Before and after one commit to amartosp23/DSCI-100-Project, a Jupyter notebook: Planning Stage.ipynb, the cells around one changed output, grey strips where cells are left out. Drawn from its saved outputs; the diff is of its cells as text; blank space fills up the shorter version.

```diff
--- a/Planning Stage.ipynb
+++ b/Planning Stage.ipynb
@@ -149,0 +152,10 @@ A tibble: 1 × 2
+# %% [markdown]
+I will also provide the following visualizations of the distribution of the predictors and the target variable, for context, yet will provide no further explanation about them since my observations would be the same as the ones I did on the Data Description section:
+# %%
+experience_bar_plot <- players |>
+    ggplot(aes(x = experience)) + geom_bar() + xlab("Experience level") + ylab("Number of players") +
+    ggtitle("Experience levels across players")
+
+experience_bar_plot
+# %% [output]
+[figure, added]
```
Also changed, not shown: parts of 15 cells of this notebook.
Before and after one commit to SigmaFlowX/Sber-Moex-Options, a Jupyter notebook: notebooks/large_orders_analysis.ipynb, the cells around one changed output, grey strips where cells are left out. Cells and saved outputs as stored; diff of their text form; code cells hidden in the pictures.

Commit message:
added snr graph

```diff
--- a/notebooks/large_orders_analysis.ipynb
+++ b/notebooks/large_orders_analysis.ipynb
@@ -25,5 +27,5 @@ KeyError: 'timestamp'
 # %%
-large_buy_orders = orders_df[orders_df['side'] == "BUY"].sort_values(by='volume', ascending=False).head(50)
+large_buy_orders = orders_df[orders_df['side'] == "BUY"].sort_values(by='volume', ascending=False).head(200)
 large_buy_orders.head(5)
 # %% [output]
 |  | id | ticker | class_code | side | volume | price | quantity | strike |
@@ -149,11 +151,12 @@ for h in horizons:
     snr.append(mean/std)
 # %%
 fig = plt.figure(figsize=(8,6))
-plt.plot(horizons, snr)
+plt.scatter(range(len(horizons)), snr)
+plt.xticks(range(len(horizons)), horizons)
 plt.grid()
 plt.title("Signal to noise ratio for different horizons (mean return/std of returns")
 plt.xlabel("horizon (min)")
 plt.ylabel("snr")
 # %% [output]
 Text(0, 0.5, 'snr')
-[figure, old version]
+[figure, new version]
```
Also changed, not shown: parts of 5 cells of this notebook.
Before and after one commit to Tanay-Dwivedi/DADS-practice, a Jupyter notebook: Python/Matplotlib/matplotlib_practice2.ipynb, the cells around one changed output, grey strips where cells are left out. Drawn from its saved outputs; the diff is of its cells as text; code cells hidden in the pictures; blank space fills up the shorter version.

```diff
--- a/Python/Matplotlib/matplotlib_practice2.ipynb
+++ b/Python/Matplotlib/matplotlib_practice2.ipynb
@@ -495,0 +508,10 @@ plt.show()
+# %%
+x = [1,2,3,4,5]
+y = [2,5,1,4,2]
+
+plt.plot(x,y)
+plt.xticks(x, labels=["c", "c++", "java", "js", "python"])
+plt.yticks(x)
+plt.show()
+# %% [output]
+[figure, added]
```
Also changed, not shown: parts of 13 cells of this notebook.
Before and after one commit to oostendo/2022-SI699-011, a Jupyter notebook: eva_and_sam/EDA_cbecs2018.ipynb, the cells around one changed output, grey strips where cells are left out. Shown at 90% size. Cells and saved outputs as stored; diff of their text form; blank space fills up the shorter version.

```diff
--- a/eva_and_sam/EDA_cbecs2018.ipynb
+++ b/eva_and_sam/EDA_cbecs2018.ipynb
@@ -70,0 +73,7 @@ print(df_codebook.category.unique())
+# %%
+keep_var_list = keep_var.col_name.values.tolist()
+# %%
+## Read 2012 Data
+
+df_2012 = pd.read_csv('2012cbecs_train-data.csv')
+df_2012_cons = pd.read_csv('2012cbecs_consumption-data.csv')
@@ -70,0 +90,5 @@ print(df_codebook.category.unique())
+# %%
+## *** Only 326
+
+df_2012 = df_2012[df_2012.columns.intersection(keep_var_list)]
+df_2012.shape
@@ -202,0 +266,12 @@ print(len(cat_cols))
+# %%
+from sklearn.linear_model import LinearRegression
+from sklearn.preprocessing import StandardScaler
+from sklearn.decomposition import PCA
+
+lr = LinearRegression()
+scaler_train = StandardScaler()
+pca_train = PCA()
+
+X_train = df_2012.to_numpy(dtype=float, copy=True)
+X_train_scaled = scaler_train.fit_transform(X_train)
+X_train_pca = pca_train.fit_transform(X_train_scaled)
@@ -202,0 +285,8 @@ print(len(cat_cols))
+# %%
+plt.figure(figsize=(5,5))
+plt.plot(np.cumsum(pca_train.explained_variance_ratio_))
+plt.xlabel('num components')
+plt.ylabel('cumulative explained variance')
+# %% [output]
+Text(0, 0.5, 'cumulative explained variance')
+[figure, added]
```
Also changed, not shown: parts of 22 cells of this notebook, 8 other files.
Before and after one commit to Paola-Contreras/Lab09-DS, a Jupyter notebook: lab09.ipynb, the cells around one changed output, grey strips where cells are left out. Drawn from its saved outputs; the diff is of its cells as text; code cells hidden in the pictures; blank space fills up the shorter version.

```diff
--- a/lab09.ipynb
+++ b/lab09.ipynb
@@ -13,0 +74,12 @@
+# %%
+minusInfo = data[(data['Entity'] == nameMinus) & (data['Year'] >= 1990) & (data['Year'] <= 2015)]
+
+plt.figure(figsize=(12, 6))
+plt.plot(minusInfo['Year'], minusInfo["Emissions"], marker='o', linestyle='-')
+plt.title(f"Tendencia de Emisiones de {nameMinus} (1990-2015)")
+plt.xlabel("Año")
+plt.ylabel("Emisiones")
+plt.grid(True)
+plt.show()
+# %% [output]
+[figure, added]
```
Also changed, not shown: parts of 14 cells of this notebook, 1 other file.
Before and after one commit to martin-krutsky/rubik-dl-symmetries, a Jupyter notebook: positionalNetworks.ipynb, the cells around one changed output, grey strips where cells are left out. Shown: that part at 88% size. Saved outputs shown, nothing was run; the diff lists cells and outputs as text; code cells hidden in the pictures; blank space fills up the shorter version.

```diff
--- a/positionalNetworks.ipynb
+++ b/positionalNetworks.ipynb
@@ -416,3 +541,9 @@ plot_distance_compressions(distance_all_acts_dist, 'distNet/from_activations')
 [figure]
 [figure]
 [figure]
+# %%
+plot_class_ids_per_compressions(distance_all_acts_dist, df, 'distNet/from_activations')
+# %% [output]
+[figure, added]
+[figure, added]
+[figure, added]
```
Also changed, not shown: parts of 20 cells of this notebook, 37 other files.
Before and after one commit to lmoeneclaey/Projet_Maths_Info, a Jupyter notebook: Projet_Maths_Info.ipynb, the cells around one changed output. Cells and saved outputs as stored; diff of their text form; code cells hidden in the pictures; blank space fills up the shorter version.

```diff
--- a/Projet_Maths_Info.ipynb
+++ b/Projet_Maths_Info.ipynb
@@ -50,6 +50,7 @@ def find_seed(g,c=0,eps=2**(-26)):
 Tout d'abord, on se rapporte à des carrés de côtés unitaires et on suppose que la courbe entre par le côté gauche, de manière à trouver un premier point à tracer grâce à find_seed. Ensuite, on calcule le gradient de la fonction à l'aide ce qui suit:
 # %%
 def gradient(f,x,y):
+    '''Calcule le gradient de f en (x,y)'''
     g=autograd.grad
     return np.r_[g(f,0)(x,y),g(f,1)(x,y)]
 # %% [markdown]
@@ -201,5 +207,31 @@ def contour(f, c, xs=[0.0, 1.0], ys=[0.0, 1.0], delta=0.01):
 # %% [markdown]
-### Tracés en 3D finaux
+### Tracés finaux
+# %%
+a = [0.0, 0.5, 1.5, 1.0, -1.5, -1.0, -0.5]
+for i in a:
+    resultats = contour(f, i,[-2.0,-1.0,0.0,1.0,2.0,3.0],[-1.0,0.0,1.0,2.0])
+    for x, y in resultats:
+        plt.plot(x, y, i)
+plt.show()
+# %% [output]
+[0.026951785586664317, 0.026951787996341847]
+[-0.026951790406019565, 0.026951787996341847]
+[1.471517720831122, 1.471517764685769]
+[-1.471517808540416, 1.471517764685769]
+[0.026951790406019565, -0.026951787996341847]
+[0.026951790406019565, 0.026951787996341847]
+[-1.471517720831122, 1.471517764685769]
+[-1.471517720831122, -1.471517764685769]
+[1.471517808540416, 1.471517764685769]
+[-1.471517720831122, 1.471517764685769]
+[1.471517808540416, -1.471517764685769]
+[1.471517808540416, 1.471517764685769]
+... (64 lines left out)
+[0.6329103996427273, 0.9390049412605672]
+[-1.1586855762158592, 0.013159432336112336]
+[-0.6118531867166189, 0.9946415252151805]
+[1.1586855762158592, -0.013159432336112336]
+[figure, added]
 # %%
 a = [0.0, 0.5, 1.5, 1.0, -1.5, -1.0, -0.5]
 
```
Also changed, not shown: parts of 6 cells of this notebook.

-- What you will do --
A bare number is all that is asked for: the count of lines above that include "horizons".

-- Answer to the problem --
5